(Front-end code edit data)
◆ ◆ ◆
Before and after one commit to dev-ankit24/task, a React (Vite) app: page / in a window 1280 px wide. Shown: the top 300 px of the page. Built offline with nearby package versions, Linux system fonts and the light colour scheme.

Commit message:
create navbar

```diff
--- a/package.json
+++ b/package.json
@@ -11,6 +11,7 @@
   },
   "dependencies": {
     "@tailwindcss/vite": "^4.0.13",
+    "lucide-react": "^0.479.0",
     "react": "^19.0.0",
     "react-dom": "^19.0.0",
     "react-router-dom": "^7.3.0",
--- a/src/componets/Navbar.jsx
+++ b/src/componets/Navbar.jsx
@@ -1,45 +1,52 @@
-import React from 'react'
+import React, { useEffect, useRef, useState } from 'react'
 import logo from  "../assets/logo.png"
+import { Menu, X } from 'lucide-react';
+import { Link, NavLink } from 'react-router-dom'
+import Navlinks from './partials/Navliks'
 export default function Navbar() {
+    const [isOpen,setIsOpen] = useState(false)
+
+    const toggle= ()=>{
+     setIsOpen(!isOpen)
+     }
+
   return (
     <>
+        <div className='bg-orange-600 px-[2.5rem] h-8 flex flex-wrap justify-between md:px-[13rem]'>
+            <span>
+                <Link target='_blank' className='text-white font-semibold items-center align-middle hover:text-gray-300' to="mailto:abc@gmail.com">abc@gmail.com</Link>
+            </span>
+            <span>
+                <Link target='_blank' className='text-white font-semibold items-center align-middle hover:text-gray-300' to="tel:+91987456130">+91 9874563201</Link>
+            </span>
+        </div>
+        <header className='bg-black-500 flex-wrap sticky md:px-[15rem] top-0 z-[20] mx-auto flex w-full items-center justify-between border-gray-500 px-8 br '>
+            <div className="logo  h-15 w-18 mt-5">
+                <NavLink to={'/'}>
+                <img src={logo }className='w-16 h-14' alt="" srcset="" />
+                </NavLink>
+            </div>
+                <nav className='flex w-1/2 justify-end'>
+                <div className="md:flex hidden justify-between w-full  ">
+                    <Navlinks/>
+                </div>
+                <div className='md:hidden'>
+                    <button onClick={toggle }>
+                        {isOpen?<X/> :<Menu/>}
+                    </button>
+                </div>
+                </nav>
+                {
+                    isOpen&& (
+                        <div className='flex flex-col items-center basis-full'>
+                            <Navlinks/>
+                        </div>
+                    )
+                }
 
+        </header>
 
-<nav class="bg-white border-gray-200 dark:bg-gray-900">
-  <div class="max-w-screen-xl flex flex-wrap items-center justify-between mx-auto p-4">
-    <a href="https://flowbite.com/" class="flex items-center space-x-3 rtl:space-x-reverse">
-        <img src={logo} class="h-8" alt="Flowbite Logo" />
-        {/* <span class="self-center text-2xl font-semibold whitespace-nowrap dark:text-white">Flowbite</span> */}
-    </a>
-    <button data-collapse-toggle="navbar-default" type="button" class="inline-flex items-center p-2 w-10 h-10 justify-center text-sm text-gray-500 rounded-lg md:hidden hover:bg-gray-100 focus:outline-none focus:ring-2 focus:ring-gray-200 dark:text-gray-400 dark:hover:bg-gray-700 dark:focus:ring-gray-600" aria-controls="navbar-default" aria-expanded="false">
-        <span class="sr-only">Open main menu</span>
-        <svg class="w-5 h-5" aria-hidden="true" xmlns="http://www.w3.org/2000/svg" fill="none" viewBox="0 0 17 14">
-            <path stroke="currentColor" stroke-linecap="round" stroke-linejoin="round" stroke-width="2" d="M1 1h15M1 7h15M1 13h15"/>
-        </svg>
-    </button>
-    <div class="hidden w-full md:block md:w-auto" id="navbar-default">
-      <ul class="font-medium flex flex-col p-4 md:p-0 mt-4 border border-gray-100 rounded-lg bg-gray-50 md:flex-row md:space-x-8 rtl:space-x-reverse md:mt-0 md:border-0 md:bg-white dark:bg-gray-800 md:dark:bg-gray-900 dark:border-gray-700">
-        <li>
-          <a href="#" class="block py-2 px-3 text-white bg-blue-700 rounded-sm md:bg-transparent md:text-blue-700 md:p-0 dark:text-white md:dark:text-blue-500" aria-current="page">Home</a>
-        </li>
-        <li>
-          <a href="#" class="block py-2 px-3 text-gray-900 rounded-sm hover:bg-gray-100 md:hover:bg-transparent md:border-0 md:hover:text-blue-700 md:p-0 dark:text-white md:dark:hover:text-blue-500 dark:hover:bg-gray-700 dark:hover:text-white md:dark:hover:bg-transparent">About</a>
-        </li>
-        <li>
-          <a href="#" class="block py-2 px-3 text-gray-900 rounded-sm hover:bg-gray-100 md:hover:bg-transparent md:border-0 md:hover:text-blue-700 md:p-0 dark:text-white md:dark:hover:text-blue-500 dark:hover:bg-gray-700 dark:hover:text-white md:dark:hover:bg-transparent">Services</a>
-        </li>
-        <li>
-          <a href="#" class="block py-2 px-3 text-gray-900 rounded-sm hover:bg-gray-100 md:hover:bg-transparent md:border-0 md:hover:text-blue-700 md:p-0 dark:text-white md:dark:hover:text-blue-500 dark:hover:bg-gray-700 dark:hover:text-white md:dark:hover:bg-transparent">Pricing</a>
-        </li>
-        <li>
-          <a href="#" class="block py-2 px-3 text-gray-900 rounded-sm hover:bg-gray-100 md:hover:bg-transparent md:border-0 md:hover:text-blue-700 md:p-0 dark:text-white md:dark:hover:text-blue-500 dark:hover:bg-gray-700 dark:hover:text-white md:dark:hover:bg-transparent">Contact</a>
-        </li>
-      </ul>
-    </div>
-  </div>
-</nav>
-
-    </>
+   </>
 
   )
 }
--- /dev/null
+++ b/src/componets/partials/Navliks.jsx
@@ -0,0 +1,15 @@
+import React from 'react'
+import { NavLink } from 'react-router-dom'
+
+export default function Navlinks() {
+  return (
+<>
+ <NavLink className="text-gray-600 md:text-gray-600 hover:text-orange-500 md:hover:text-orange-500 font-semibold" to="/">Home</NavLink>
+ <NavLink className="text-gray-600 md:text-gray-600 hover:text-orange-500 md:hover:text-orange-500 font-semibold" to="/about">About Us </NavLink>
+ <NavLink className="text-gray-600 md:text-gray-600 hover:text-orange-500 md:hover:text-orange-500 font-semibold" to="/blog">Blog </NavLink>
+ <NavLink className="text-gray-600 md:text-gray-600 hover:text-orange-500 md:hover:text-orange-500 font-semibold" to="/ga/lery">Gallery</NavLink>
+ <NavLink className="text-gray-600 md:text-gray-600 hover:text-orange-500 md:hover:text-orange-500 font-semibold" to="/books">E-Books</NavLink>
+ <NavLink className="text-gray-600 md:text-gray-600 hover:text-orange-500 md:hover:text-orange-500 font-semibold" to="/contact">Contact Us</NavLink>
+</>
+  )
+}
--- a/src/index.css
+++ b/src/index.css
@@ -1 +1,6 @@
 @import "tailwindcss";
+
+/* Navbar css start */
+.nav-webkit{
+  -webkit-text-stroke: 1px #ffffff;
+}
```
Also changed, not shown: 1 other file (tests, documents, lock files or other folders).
◆ ◆ ◆
= Assigned task =
Please print the records above exactly, leaving nothing out.

= Written answer =
Before and after one commit to dev-ankit24/task, a React (Vite) app: page / in a window 1280 px wide. Shown: the top 300 px of the page. Built offline with nearby package versions, Linux system fonts and the light colour scheme.

Commit message:
create navbar

```diff
--- a/package.json
+++ b/package.json
@@ -11,6 +11,7 @@
   },
   "dependencies": {
     "@tailwindcss/vite": "^4.0.13",
+    "lucide-react": "^0.479.0",
     "react": "^19.0.0",
     "react-dom": "^19.0.0",
     "react-router-dom": "^7.3.0",
--- a/src/componets/Navbar.jsx
+++ b/src/componets/Navbar.jsx
@@ -1,45 +1,52 @@
-import React from 'react'
+import React, { useEffect, useRef, useState } from 'react'
 import logo from  "../assets/logo.png"
+import { Menu, X } from 'lucide-react';
+import { Link, NavLink } from 'react-router-dom'
+import Navlinks from './partials/Navliks'
 export default function Navbar() {
+    const [isOpen,setIsOpen] = useState(false)
+
+    const toggle= ()=>{
+     setIsOpen(!isOpen)
+     }
+
   return (
     <>
+        <div className='bg-orange-600 px-[2.5rem] h-8 flex flex-wrap justify-between md:px-[13rem]'>
+            <span>
+                <Link target='_blank' className='text-white font-semibold items-center align-middle hover:text-gray-300' to="mailto:abc@gmail.com">abc@gmail.com</Link>
+            </span>
+            <span>
+                <Link target='_blank' className='text-white font-semibold items-center align-middle hover:text-gray-300' to="tel:+91987456130">+91 9874563201</Link>
+            </span>
+        </div>
+        <header className='bg-black-500 flex-wrap sticky md:px-[15rem] top-0 z-[20] mx-auto flex w-full items-center justify-between border-gray-500 px-8 br '>
+            <div className="logo  h-15 w-18 mt-5">
+                <NavLink to={'/'}>
+                <img src={logo }className='w-16 h-14' alt="" srcset="" />
+                </NavLink>
+            </div>
+                <nav className='flex w-1/2 justify-end'>
+                <div className="md:flex hidden justify-between w-full  ">
+                    <Navlinks/>
+                </div>
+                <div className='md:hidden'>
+                    <button onClick={toggle }>
+                        {isOpen?<X/> :<Menu/>}
+                    </button>
+                </div>
+                </nav>
+                {
+                    isOpen&& (
+                        <div className='flex flex-col items-center basis-full'>
+                            <Navlinks/>
+                        </div>
+                    )
+                }
 
+        </header>
 
-<nav class="bg-white border-gray-200 dark:bg-gray-900">
-  <div class="max-w-screen-xl flex flex-wrap items-center justify-between mx-auto p-4">
-    <a href="https://flowbite.com/" class="flex items-center space-x-3 rtl:space-x-reverse">
-        <img src={logo} class="h-8" alt="Flowbite Logo" />
-        {/* <span class="self-center text-2xl font-semibold whitespace-nowrap dark:text-white">Flowbite</span> */}
-    </a>
-    <button data-collapse-toggle="navbar-default" type="button" class="inline-flex items-center p-2 w-10 h-10 justify-center text-sm text-gray-500 rounded-lg md:hidden hover:bg-gray-100 focus:outline-none focus:ring-2 focus:ring-gray-200 dark:text-gray-400 dark:hover:bg-gray-700 dark:focus:ring-gray-600" aria-controls="navbar-default" aria-expanded="false">
-        <span class="sr-only">Open main menu</span>
-        <svg class="w-5 h-5" aria-hidden="true" xmlns="http://www.w3.org/2000/svg" fill="none" viewBox="0 0 17 14">
-            <path stroke="currentColor" stroke-linecap="round" stroke-linejoin="round" stroke-width="2" d="M1 1h15M1 7h15M1 13h15"/>
-        </svg>
-    </button>
-    <div class="hidden w-full md:block md:w-auto" id="navbar-default">
-      <ul class="font-medium flex flex-col p-4 md:p-0 mt-4 border border-gray-100 rounded-lg bg-gray-50 md:flex-row md:space-x-8 rtl:space-x-reverse md:mt-0 md:border-0 md:bg-white dark:bg-gray-800 md:dark:bg-gray-900 dark:border-gray-700">
-        <li>
-          <a href="#" class="block py-2 px-3 text-white bg-blue-700 rounded-sm md:bg-transparent md:text-blue-700 md:p-0 dark:text-white md:dark:text-blue-500" aria-current="page">Home</a>
-        </li>
-        <li>
-          <a href="#" class="block py-2 px-3 text-gray-900 rounded-sm hover:bg-gray-100 md:hover:bg-transparent md:border-0 md:hover:text-blue-700 md:p-0 dark:text-white md:dark:hover:text-blue-500 dark:hover:bg-gray-700 dark:hover:text-white md:dark:hover:bg-transparent">About</a>
-        </li>
-        <li>
-          <a href="#" class="block py-2 px-3 text-gray-900 rounded-sm hover:bg-gray-100 md:hover:bg-transparent md:border-0 md:hover:text-blue-700 md:p-0 dark:text-white md:dark:hover:text-blue-500 dark:hover:bg-gray-700 dark:hover:text-white md:dark:hover:bg-transparent">Services</a>
-        </li>
-        <li>
-          <a href="#" class="block py-2 px-3 text-gray-900 rounded-sm hover:bg-gray-100 md:hover:bg-transparent md:border-0 md:hover:text-blue-700 md:p-0 dark:text-white md:dark:hover:text-blue-500 dark:hover:bg-gray-700 dark:hover:text-white md:dark:hover:bg-transparent">Pricing</a>
-        </li>
-        <li>
-          <a href="#" class="block py-2 px-3 text-gray-900 rounded-sm hover:bg-gray-100 md:hover:bg-transparent md:border-0 md:hover:text-blue-700 md:p-0 dark:text-white md:dark:hover:text-blue-500 dark:hover:bg-gray-700 dark:hover:text-white md:dark:hover:bg-transparent">Contact</a>
-        </li>
-      </ul>
-    </div>
-  </div>
-</nav>
-
-    </>
+   </>
 
   )
 }
--- /dev/null
+++ b/src/componets/partials/Navliks.jsx
@@ -0,0 +1,15 @@
+import React from 'react'
+import { NavLink } from 'react-router-dom'
+
+export default function Navlinks() {
+  return (
+<>
+ <NavLink className="text-gray-600 md:text-gray-600 hover:text-orange-500 md:hover:text-orange-500 font-semibold" to="/">Home</NavLink>
+ <NavLink className="text-gray-600 md:text-gray-600 hover:text-orange-500 md:hover:text-orange-500 font-semibold" to="/about">About Us </NavLink>
+ <NavLink className="text-gray-600 md:text-gray-600 hover:text-orange-500 md:hover:text-orange-500 font-semibold" to="/blog">Blog </NavLink>
+ <NavLink className="text-gray-600 md:text-gray-600 hover:text-orange-500 md:hover:text-orange-500 font-semibold" to="/ga/lery">Gallery</NavLink>
+ <NavLink className="text-gray-600 md:text-gray-600 hover:text-orange-500 md:hover:text-orange-500 font-semibold" to="/books">E-Books</NavLink>
+ <NavLink className="text-gray-600 md:text-gray-600 hover:text-orange-500 md:hover:text-orange-500 font-semibold" to="/contact">Contact Us</NavLink>
+</>
+  )
+}
--- a/src/index.css
+++ b/src/index.css
@@ -1 +1,6 @@
 @import "tailwindcss";
+
+/* Navbar css start */
+.nav-webkit{
+  -webkit-text-stroke: 1px #ffffff;
+}
```
Also changed, not shown: 1 other file (tests, documents, lock files or other folders).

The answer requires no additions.